Outdoor cannabis growing

  1. Processors have waste oils, terpenes, and solvents that will potentially require a greater level of treatment prior to disposal. They will also have spent organic material. Understanding the extraction methods a processor is using, how often they are running these procedures, how much waste is being generated, and on what type of timeline is key to handling this waste stream. Related to water use and solvent use, some extraction methods incorporate the use of solvents, which add organic loading and potential toxicity, while other methods do not.

  2. End-product manufacturers’ wastewater streams have their own set of challenges. This waste may include oils, surfactants, industrial-type cleaners, waxes, and edibles-food-processing byproducts that require processing. Too many oils are a challenge to wastewater systems. They float and don’t easily degrade, also causing clogging and odors. Other byproducts just carry unknowns when related to trying to develop a treatment plan.

One other consideration to factor into a wastewater treatment plan is any additional uses of the facility, such as those facilities that produce marijuana products for recreational use and also serve as entertainment venues. The presence of human waste at these venues adds another flow and organic loading consideration to the treatment plan.

Checklist Of 4 Evaluation Data Sets For Cannabis Wastewater Treatment Professionals

  1. Type of facility/operation
    1. Grower
    2. Processor
    3. End-product manufacturer
    4. Combo of these
    5. Medical or recreational
    6. Indoor or outdoor
  2. Wastewater consistency
    1. Process
    2. Runoff
    3. Domestic
    4. Chemical use and/or residue process employed
  3. Wastewater parameters
    1. Average daily flow
    2. Influent expectations
    3. Effluent requirements
    4. Site constraints or characteristics
    5. Water usage
    6. Recycling practices
  4. Local town or state regulations and design criteria


In summary, knowledge of local regulations and the permitting process for cannabis facilities is a good first step toward recognizing a potential impact to your area or wastewater operations. Research into what others may be employing to mitigate waste generation and handle cannabis process water successfully is helpful. Finally, knowing the processes being utilized by any facility requesting permitting to discharge, either onsite or to a community system, can provide clues and information on potential wastewater characteristics and challenges. 

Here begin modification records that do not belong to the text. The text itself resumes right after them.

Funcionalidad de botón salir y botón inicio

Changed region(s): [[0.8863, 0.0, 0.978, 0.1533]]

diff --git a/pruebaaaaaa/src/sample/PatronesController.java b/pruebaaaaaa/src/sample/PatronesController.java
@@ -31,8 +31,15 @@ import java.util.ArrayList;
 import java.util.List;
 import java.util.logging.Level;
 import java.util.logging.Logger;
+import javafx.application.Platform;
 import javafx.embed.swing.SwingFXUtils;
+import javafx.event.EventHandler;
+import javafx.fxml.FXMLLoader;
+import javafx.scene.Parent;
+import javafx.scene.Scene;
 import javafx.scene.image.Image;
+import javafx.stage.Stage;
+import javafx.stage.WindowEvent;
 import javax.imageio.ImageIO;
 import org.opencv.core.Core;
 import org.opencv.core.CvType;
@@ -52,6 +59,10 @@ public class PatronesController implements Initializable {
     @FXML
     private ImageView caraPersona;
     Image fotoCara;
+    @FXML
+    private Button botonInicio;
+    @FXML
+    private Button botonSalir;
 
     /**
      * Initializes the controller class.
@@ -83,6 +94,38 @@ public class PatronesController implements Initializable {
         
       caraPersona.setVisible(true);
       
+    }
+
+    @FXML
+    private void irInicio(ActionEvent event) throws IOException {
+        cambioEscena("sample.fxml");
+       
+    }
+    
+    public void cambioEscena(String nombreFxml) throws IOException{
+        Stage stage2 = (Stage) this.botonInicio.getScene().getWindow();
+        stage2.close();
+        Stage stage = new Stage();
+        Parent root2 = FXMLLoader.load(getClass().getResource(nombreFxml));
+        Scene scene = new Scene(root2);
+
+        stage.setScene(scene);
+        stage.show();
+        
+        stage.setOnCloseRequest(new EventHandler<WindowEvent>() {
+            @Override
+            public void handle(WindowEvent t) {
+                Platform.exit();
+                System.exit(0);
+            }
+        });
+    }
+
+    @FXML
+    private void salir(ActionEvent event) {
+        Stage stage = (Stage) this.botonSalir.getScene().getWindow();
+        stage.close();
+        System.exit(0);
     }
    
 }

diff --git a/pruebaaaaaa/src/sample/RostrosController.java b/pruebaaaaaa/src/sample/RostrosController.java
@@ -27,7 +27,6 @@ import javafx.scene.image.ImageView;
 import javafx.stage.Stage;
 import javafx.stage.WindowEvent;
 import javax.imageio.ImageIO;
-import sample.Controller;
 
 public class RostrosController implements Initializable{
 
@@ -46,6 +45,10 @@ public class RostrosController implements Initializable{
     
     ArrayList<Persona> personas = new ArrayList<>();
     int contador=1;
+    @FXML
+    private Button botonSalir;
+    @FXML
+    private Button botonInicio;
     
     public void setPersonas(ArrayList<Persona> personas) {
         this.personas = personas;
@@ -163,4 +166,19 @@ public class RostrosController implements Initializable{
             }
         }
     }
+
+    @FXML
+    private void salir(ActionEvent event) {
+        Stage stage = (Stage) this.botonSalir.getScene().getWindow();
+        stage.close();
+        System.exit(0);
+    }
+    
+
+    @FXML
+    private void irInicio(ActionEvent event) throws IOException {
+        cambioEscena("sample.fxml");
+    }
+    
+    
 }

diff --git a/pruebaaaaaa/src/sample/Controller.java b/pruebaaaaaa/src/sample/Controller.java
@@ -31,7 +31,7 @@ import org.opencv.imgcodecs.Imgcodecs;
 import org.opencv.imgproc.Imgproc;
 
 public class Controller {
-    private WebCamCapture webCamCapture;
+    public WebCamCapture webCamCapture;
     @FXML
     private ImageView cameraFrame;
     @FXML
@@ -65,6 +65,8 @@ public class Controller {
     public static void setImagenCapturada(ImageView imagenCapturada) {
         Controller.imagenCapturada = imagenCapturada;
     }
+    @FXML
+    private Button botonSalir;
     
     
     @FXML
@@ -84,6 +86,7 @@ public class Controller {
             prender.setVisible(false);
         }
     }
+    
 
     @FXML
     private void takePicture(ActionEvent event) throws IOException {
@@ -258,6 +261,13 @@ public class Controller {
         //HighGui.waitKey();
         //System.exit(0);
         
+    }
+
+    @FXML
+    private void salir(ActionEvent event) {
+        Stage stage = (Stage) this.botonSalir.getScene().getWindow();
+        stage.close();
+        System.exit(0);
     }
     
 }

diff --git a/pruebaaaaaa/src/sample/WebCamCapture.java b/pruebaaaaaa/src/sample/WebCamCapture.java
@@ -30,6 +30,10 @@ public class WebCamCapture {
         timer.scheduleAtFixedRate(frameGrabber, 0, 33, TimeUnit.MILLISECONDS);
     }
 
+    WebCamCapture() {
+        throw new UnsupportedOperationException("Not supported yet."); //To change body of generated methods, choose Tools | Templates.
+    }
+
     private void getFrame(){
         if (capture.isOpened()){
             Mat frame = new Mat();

Given the conflict between federal and state legalization related to the cannabis industry, a regulatory framework that exists for most products has not yet been developed. This leaves every situation subject to having a unique approach for operations and waste treatment. The wastewater industry needs to continue sharing research and practical knowledge about cannabis wastewater treatment best practices to enable the framing of standardized regulatory policy and best practices to benefit regulators, manufacturers, and wastewater professionals and protect environmental and public health.

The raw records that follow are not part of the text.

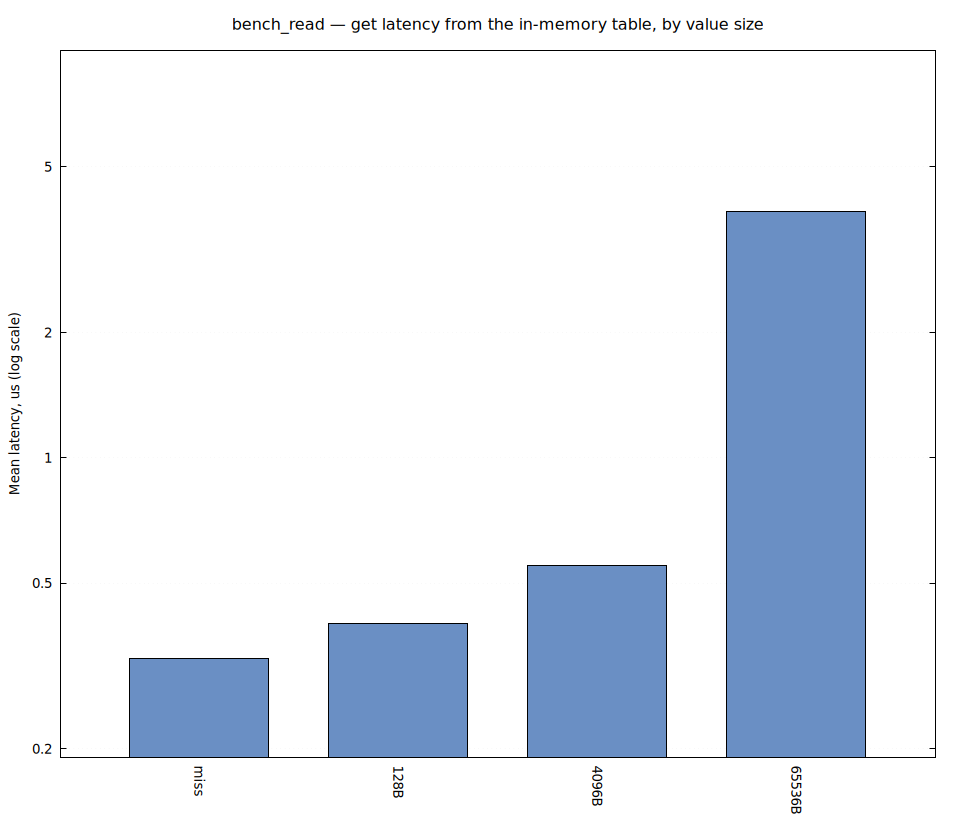
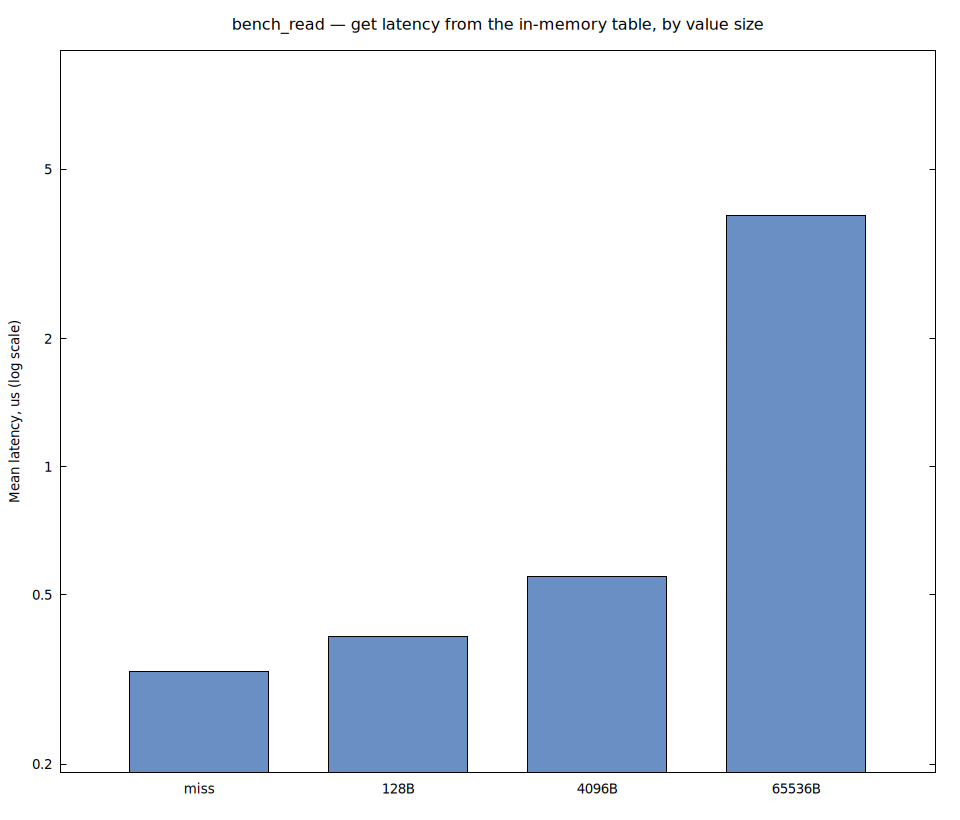
docs(bench): per-family distance-estimation charts, horizontal stacked labels
Same treatment as bench_typed for bench_distance_estimation: the pipeline chart
becomes cluster-assignment and pass1-layers, and the end-to-end chart becomes
one per sweep (query length, chunks per document) on a shared axis. Each chart
now holds a single comparison, so the batched-vs-serial pairs and the cumulative
pass1 layers sit on adjacent bars instead of being interleaved by value across
two unrelated families.

Rotated x labels are read sideways one character at a time. Labels now stack
horizontally under their bar, one name-part per line, whenever the widest part
fits the bar width; a chart too narrow for that still falls back to rotation.
Applies to every chart, not just the ones touched here — 30 of 31 are now
horizontal, predicate being the sole fallback because its names genuinely are
that long.

Two charts needed help to qualify rather than accepting rotation: the 16-bar
prefix/range chart split into scan_prefix and scan_range (shared axis), and the
merge and WAL write charts got their labels segmented so the parts stack short.
The first fit estimate was too optimistic and labels collided, so the
px-per-char figure is now measured against the widest glyphs with a 10% gutter —
an overflowing label is worse than an honestly rotated one.

28 charts become 31; doc references, files on disk and the chart spec remain a
verified 1:1 match.

diff --git a/minnal_db/docs/benchmarks/tools/plot.py b/minnal_db/docs/benchmarks/tools/plot.py
@@ -167,11 +167,32 @@ for chart in charts:
             yrange = f"[{max(0, lo - pad):.6g}:{hi + pad:.6g}]"
         ytics = "set ytics autofreq"
 
-    # Labels are rotated vertical, so the bottom margin has to clear the
-    # longest one; a fixed margin either clips long labels or leaves a band of
-    # dead space under short ones.
-    longest = max(len(lbl) for lbl in labels)
-    bmargin = max(4, min(24, round(longest * 0.72)))
+    # Rotated labels are read sideways, one character at a time. Where the
+    # labels are short enough to fit under their own bars, stack their
+    # slash-separated parts on separate lines and leave them horizontal — a
+    # two-line "batched_matrix / 4" under the bar reads instantly, the same
+    # string rotated 90 degrees does not. Rotate only when the bars are too
+    # narrow for that.
+    # 7.6 px/char is DejaVu Sans 10 measured against the widest glyphs, and the
+    # 0.9 factor leaves a gutter so neighbouring labels cannot touch. Both are
+    # deliberately pessimistic: a label that overflows collides with the one
+    # next to it and is worse than an honestly rotated one.
+    PX_PER_CHAR, PLOT_PX = 7.6, 880.0
+    per_bar_px = PLOT_PX / max(1, len(labels))
+    widest_part = max((max(len(part) for part in lbl.split("/")) for lbl in labels), default=0)
+    horizontal = widest_part * PX_PER_CHAR <= per_bar_px * 0.9
+
+    if horizontal:
+        deepest = max(lbl.count("/") for lbl in labels) + 1
+        bmargin = max(3, deepest + 2)
+        xtics_rotate = "set xtics scale 0 noenhanced"
+        with dat.open("w") as f:
+            for i, lbl in enumerate(labels):
+                f.write(f'{i}\t{rows[picked[i]] / div:.6g}\t"{lbl.replace("/", chr(92) + "n")}"\n')
+    else:
+        longest = max(len(lbl) for lbl in labels)
+        bmargin = max(4, min(24, round(longest * 0.72)))
+        xtics_rotate = "set xtics rotate by -90 scale 0 noenhanced"
 
     gp = work / (chart["file"].replace(".png", ".gp"))
     gp.write_text(f"""
@@ -185,7 +206,7 @@ set boxwidth 0.7
 {logscale}
 {ytics}
 set grid ytics lc rgb "#dddddd"
-set xtics rotate by -90 scale 0 noenhanced
+{xtics_rotate}
 set key off
 set bmargin {bmargin}
 set yrange {yrange}

diff --git a/minnal_db/benchmark.md b/minnal_db/benchmark.md
@@ -73,6 +73,10 @@ rather than decoded against the table:
   a trend. The exception is the durable-CRUD chart, which is deliberately zoomed
   to a 2.26-2.34 ms window so the ordering is legible; its spread is noise, as
   that section explains.
+- **Labels sit horizontally under their bars wherever they fit**, with each part
+  of the name on its own line, so they are read at a glance rather than sideways
+  a character at a time. Only a chart whose bars are too narrow for that falls
+  back to rotated labels.
 
 Everything ran with Criterion's defaults — 100 samples per case, a 3-second
 warm-up, a 10-second measurement window, 95% confidence intervals. The one
@@ -310,15 +314,18 @@ pages the pagination bookkeeping itself dominates the cost regardless of which
 tier the data sits in, so the usual tier gap simply doesn't get a chance to
 show.
 
-![Prefix and range scans by tier and result size](docs/benchmarks/scan_prefix_range.png)
+![Prefix scan by tier, matching keys and value size](docs/benchmarks/scan_prefix.png)
+
+![Range scan by tier and result count](docs/benchmarks/scan_range.png)
 
 ![Cursor pagination by page size and tier](docs/benchmarks/scan_cursor.png)
 
 ![Full async iteration by value size and tier](docs/benchmarks/scan_iter.png)
 
-*Each comparison in this section gets its own axis. The prefix/range chart is
-grouped by tier so the consistent ~2x ratio shows up as two same-shaped blocks.
-The cursor chart is deliberately *not* grouped: sorted by value, `l1/100`
+*One chart per scan type, and the prefix and range charts share an axis so the
+two can be compared with each other. Sorted by value, each `memtable`/`l1` pair
+at a given size lands on adjacent bars, so the consistent ~2x ratio is the step
+between neighbours. The cursor chart is a deliberate exception: sorted by value, `l1/100`
 lands first and `memtable/100` second, which is the small-page inversion stated
 above, and tier blocks would have put those two bars at opposite ends. The
 trailing number is whatever that scan type varies — matching keys for `prefix`,
@@ -566,26 +573,32 @@ clusters were requested. `select_nth` occupies the three cheapest bars and
 `full_sort` the three dearest, and `full_sort` is flat because it sorts all 256
 clusters whatever you ask for.*
 
-![Query-to-cluster assignment and first-pass layers](docs/benchmarks/semantic_pipeline.png)
+![Assigning a query's chunks to clusters](docs/benchmarks/semantic_cluster_assignment.png)
 
-*`coarse_assignment` contrasts two ways of assigning a multi-chunk query to its
-nearest clusters: `serial_hashmap` walks the query's chunks one at a time,
-looking each one up individually in a scattered `HashMap` of clusters, while
+*Two ways of assigning a multi-chunk query to its nearest clusters, paired at
+each query size. `serial_hashmap` walks the query's chunks one at a time,
+looking each one up individually in a scattered `HashMap` of clusters;
 `batched_matrix` — the current approach — scores all of a query's chunks at once
 against a single contiguous matrix of cluster centroids. That contiguity is what
-produces the speedup, through better cache locality and more vectorizable math.
-`pass1_scoring` peels the first pass apart into cumulative layers, starting from
-the bare distance math (`dot_arithmetic`), then adding the cost of reading the
-on-disk format (`plus_archived`), and finally the real scoring data structure
-(`plus_hashmap`), which is the closest of the three to what production actually
-pays.*
+produces the speedup, through better cache locality and more vectorizable math,
+and the chart shows it as the gap within each adjacent pair.*
 
-![Complete searches](docs/benchmarks/semantic_end_to_end.png)
+![First pass, peeled apart into cumulative layers](docs/benchmarks/semantic_pass1_layers.png)
 
-*Complete searches on a linear millisecond axis: `end_to_end_search` varies the
-query length, `end_to_end_multichunk` the per-document chunk count. The
-sub-linear query scaling and the near-linear chunk scaling described above are
-both read straight off this chart.*
+*The first pass in cumulative layers, starting from the bare distance math
+(`dot_arithmetic`), then adding the cost of reading the on-disk format
+(`plus_archived`), and finally the real scoring data structure (`plus_hashmap`),
+which is the closest of the three to what production actually pays. Each layer
+is dearer than the one below it at both query sizes.*
+
+![Complete search as the query grows](docs/benchmarks/semantic_query_length.png)
+
+![Complete search as documents gain chunks](docs/benchmarks/semantic_chunks_per_doc.png)
+
+*The two end-to-end sweeps, on a shared millisecond axis so they can be read
+against each other: the query-length sweep is visibly sub-linear (ten times the
+query for 2.19x the cost) while the chunk sweep is not (eight times the chunks
+for 5.36x), which is the capped-re-ranking argument above in picture form.*
 
 ---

Brenda Faz ( is the Engineered Systems Consultant for the Southern Region for Delta Treatment Systems. Brenda assists developers and engineers in designing wastewater treatment systems that will optimize treatment performance for their projects. Prior to working for Delta, Brenda spent 15 years in the environmental testing industry, doing bench-scale treatability studies for municipal wastewater plants as well as standard analytical testing for soils and waters under both Standard Methods and ASTM methodologies. Brenda holds a bachelor’s degree in Environmental Science from Texas A&M University, a master’s degree in Environmental Management from the University of Maryland University College, and she is currently a PhD student at Louisiana State University in the Environmental Science program. Delta Treatment Systems is a subsidiary of Infiltrator Water Technologies.